2. Quick strike: Speaking of lightning, the Oregon offense has been described as just that. It's a mile-a-minute, machine-gun spread they have dubbed "The Blur" because it moves so quickly. The Ducks rarely huddle and get to the line of scrimmage and run a play about every 20 seconds. And they are devastatingly efficient. Oregon ranks last in the country in time of possession at 24:46 per game, yet is third in the nation in scoring at 45.9 points per game. Of the Ducks' 68 touchdown drives this season, 38 have lasted two minutes or less, and 12 have taken a minute or less.

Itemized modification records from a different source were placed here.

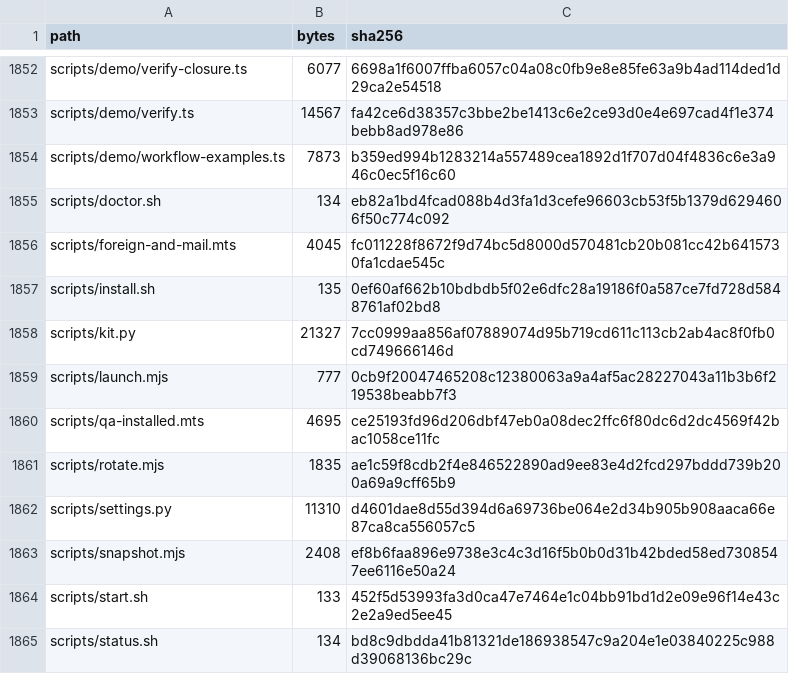
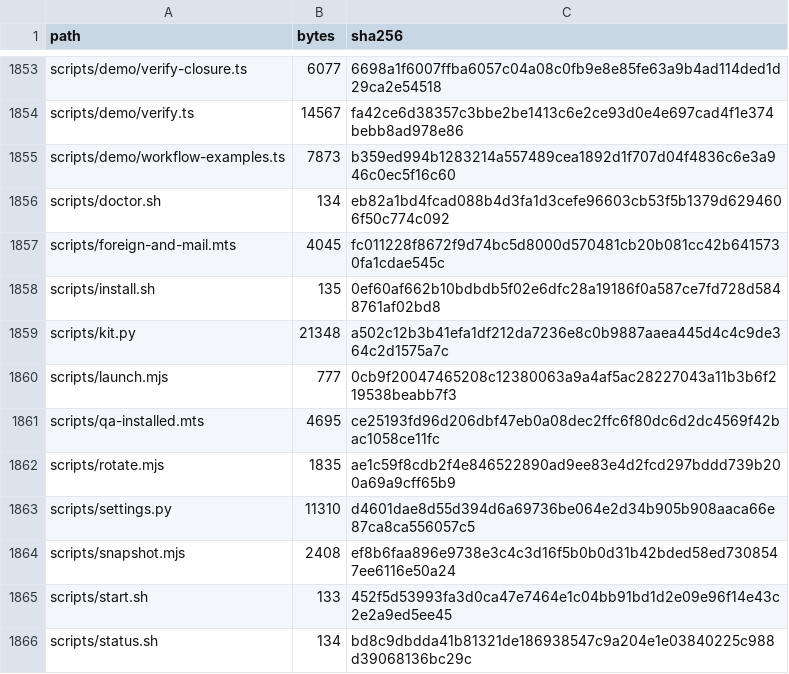
Before and after one commit to MoayadAlshehry/capstone-repository, a CSV file: SOURCE_MANIFEST.csv, drawn as a sheet; only a part is shown, gaps mark what is left out; the diff covers the shown part only.

```diff
--- a/SOURCE_MANIFEST.csv
+++ b/SOURCE_MANIFEST.csv
@@ -1857,3 +1858,3 @@ scripts/foreign-and-mail.mts,4045,fc011228f8672f9d74bc5d8000d570481cb20b081cc42b
 scripts/install.sh,135,0ef60af662b10bdbdb5f02e6dfc28a19186f0a587ce7fd728d5848761af02bd8
-scripts/kit.py,21327,7cc0999aa856af07889074d95b719cd611c113cb2ab4ac8f0fb0cd749666146d
+scripts/kit.py,21348,a502c12b3b41efa1df212da7236e8c0b9887aaea445d4c4c9de364c2d1575a7c
 scripts/launch.mjs,777,0cb9f20047465208c12380063a9a4af5ac28227043a11b3b6f219538beabb7f3
```
Also changed, not shown: 2 added rows and 12 edited cells elsewhere in this file, FILE_RIGHTS.csv, 8 other files.
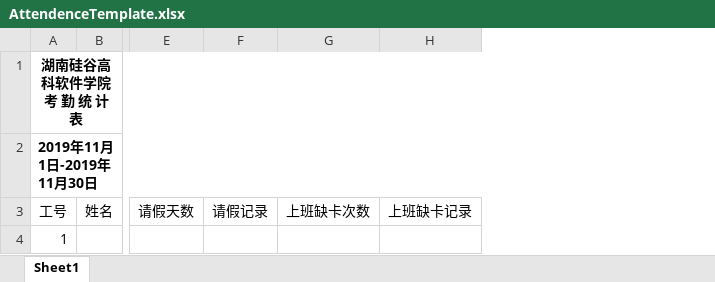
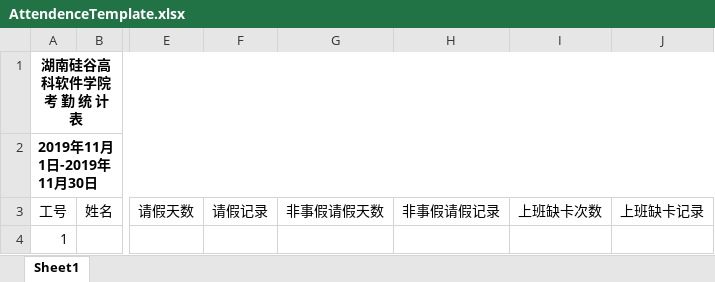
Before and after one commit to chenhaishi/InstituteOfSoftware, an Excel workbook: SiliconValley.InformationSystem/SiliconValley.InformationSystem.Web/uploadXLSXfile/Template/AttendenceTemplate.xlsx, sheet Sheet1, drawn as a sheet; only a part is shown, gaps mark what is left out; values as stored, in another font and other column widths than the file's, no borders; the diff names each change by its address in the sheet, - before the commit and + after, or states it on an @@ line.

```diff
--- a/SiliconValley.InformationSystem/SiliconValley.InformationSystem.Web/uploadXLSXfile/Template/AttendenceTemplate.xlsx (sheet Sheet1)
+++ b/SiliconValley.InformationSystem/SiliconValley.InformationSystem.Web/uploadXLSXfile/Template/AttendenceTemplate.xlsx (sheet Sheet1)
+column G (非事假请假天数), empty
+column H (非事假请假记录), empty
```
Also changed, not shown: 19 other files.
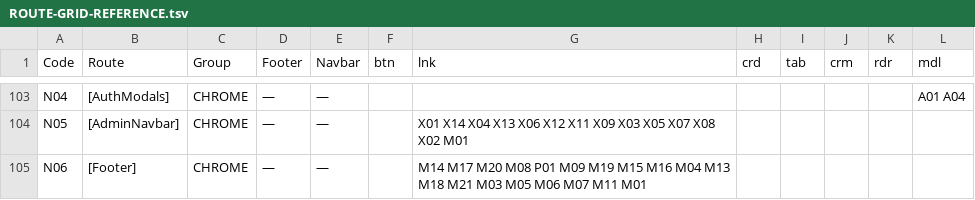
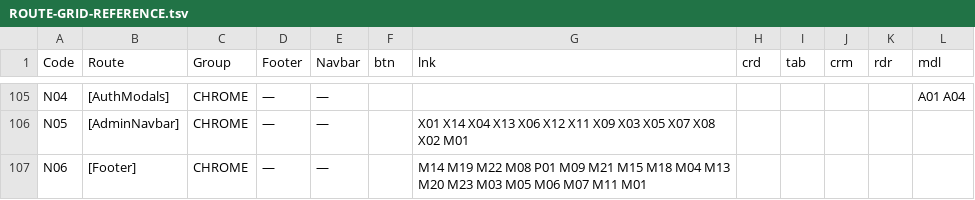
Before and after one commit to PeerloopLLC/peerloop-docs, a TSV file: docs/as-designed/ROUTE-GRID-REFERENCE.tsv, drawn as a sheet; only a part is shown, gaps mark what is left out; the diff covers the shown part only.

```diff
--- a/docs/as-designed/ROUTE-GRID-REFERENCE.tsv
+++ b/docs/as-designed/ROUTE-GRID-REFERENCE.tsv
@@ -104,2 +106,2 @@ N04	[AuthModals]	CHROME	—	—							A01 A04
 N05	[AdminNavbar]	CHROME	—	—		X01 X14 X04 X13 X06 X12 X11 X09 X03 X05 X07 X08 X02 M01					
-N06	[Footer]	CHROME	—	—		M14 M17 M20 M08 P01 M09 M19 M15 M16 M04 M13 M18 M21 M03 M05 M06 M07 M11 M01					
+N06	[Footer]	CHROME	—	—		M14 M19 M22 M08 P01 M09 M21 M15 M18 M04 M13 M20 M23 M03 M05 M06 M07 M11 M01					
```
Also changed, not shown: 2 added rows and 10 edited cells elsewhere in this file, docs/as-designed/ROUTE-ADJACENCY-MATRIX.tsv, docs/as-designed/ROUTE-GRID-MAP.tsv, 11 other files.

3. Speed thrills: Part of the reason Oregon has had so much success with the fast-paced offense is because it has the athletes to make it work. Running backs LaMichael James, Kenjon Barner and De'Anthony Thomas are all speed burners who have helped Oregon rank No. 5 in the nation with 291 yards rushing per game. Because each is equally dangerous, the Ducks are able to rotate them in and out and keep them fresh, though James is clearly the leader as he leads the nation with 147 yards rushing per game. Thomas is so valuable that he's been starting at receiver just to get him on the field. He's also returned two kickoffs for touchdowns.
4. Home cooking: Eugene, Ore., is home to several notable beer makers, but what the Ducks have brewing at Autzen Stadium is enough to make opponents feel drunk. Oregon has had 81 consecutive home sellouts, a streak that dates to 1999. Their fans are not shy, either, turning their home field into one of the most difficult places to play in the country. When USC defeated Oregon, it ended a 21-game home win streak for Oregon. That isn't much of a confidence booster for UCLA, which is 2-10 on the road over the past two seasons -- a span that includes a 60-13 loss at Oregon last Oct. 21.
5. Trick or treat: UCLA is a 32-point underdog in the game, and because of that is approaching the game as if it has nothing to lose. Nobody thinks the Bruins deserve to be in the game, because they finished second in the Pac-12 South, so they intend to play with controlled abandon. Neuheisel, who won't be coaching another game for the Bruins, said he might pull out a few surprises from deep in the playbook. UCLA normally plays a conservative, ball-control game, so don't expect anything too crazy. But seeing as how Neuheisel really has nothing to lose in this game, don't be surprised if he does have a trick or two up his sleeve. Pulling off the upset would be the greatest trick of them all, and wouldn't that be some way to go out?